A new breed of golf shirts has come onto the market in recent years, some apparently containing edgier technology than the iPhone 5. They are ultra light, wick away sweat and dry faster than an industrial Maytag. Some offer protection from the sun’s ultra-violet rays. Still others contain anti-odor properties, a most comforting thought when ordering a brew from the too cute bartender at the 19th hole.
However, on golfers who are only a few pounds above their optimum weight, the cut and drape of some of these modern fabrics grossly emphasize the most modest Budweiser tuber, a fun-house mirror of clothing that causes even Regular Guys to ask in wonder, “Does this make me look fat?”
While the answer is often yes, an exception is the Fila Golf Phoenix Golf Polo, the body of which is 91 percent recycled Polyester and 9 percent Lycra, which gives it an environmental cache.
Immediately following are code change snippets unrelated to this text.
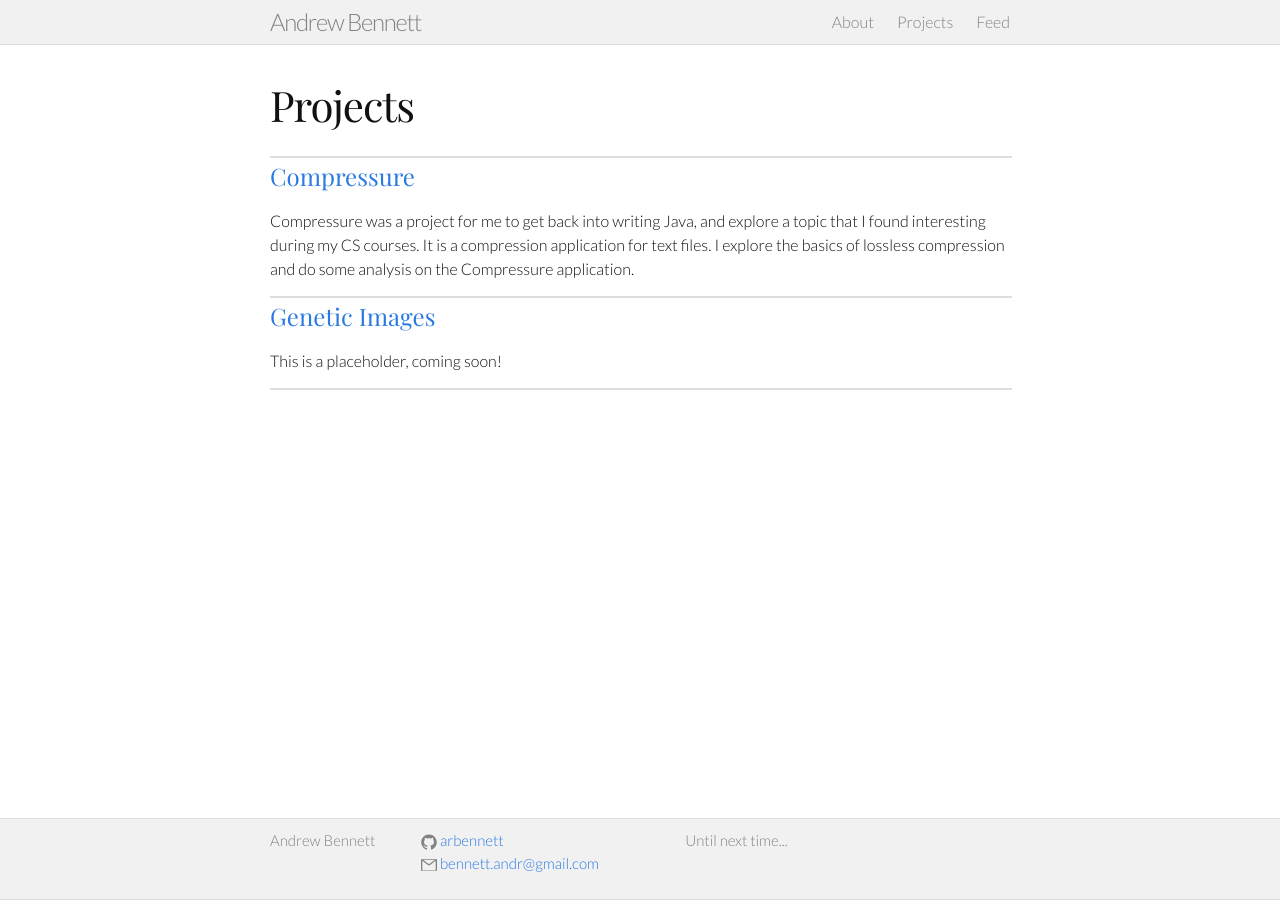
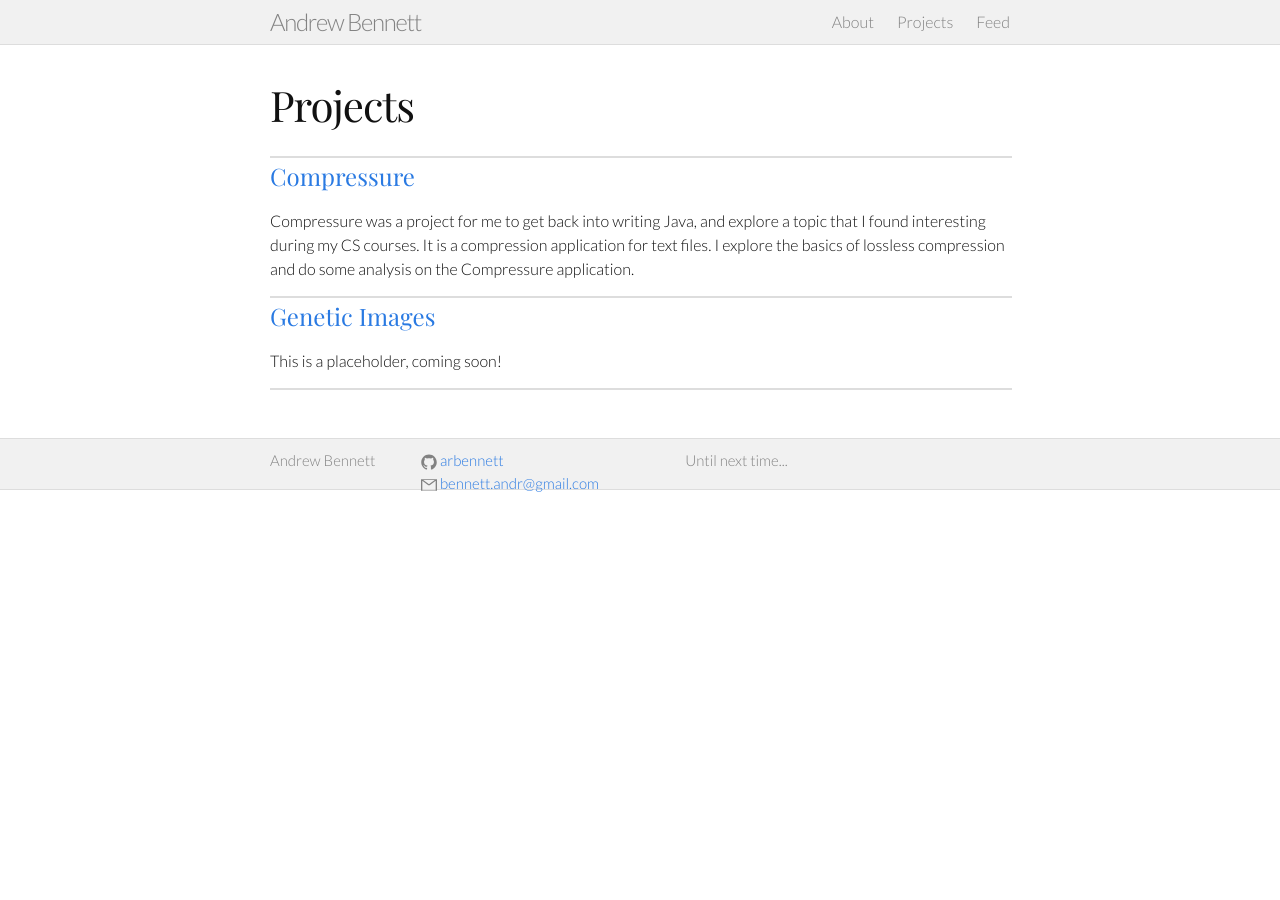
Before and after one commit to arbennett/arbennett.github.io, a Jekyll site: the page built from projects.md, in a window 1280 px wide. Built offline with Jekyll 4.4.1, drawn with Linux system fonts in a browser that asks for light colours.

Commit message:
..........

```diff
--- a/_sass/_layout.scss
+++ b/_sass/_layout.scss
@@ -101,7 +101,7 @@
     padding: 10px 0;
     position: fixed;
     width: 100%;
-    bottom: 0px;
+    height: $spacing-unit;
 }
 
 .footer-heading {
@@ -218,7 +218,7 @@
 
 .post-content {
 	margin-top: $spacing-unit;
-    margin-bottom: $spacing-unit;
+    margin-bottom: -$spacing-unit;
 
     h2 {
         font-size: 32px;
```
The mesh inserts that put a little thickness into the shoulders and collar are 93 percent Nylon and 7 percent Spandex. This shirt, which retails for $80, also dries quickly and has anti-bacterial properties.
Moreover, in dark blue in particular, it hides that tell tale flubber like the thick cotton pique shirts of old.
The Oscar Madison Rumple
OK, this feature doesn’t matter much to young flat-bellies, although according to national obesity statistics that’s a shrinking demographic, so to speak. And if you’ve developed a Maltbie style gut, a fellow has no choice but to bear such prosperity with pride. But a player who looks good on the course often feels good on the course, and in turn might play better. Or, at least the shirt fits well and remains comfortable on a hot day.
Yet another trait the Fila Polo shares with other 21st century fabrics is that the shirts simply don’t wrinkle, unlike those cotton shirts that looked crisp until the second time through the wash, and then devolved into a shop rag. In fact, in the tradition of Oscar Madison, most sportswriters can rumple a shirt with a mere glance. But these new fabrics are a veritable French Resistance against crooked creases, even for the slovenly, and make golf travel a much better experience.
Indeed, who wants to press shirts with those cheap hotel irons and wobbly ironing boards? Not this non-morning person. And while I’m not exactly committed to vanity – – just ask the wife – – I like to look OK, even when only ten pounds over fighting weight. And that, I think, is true for a lot of other golfers, who appreciate a light, flexible, dry and wrinkle-free shirt that feels good and looks even better.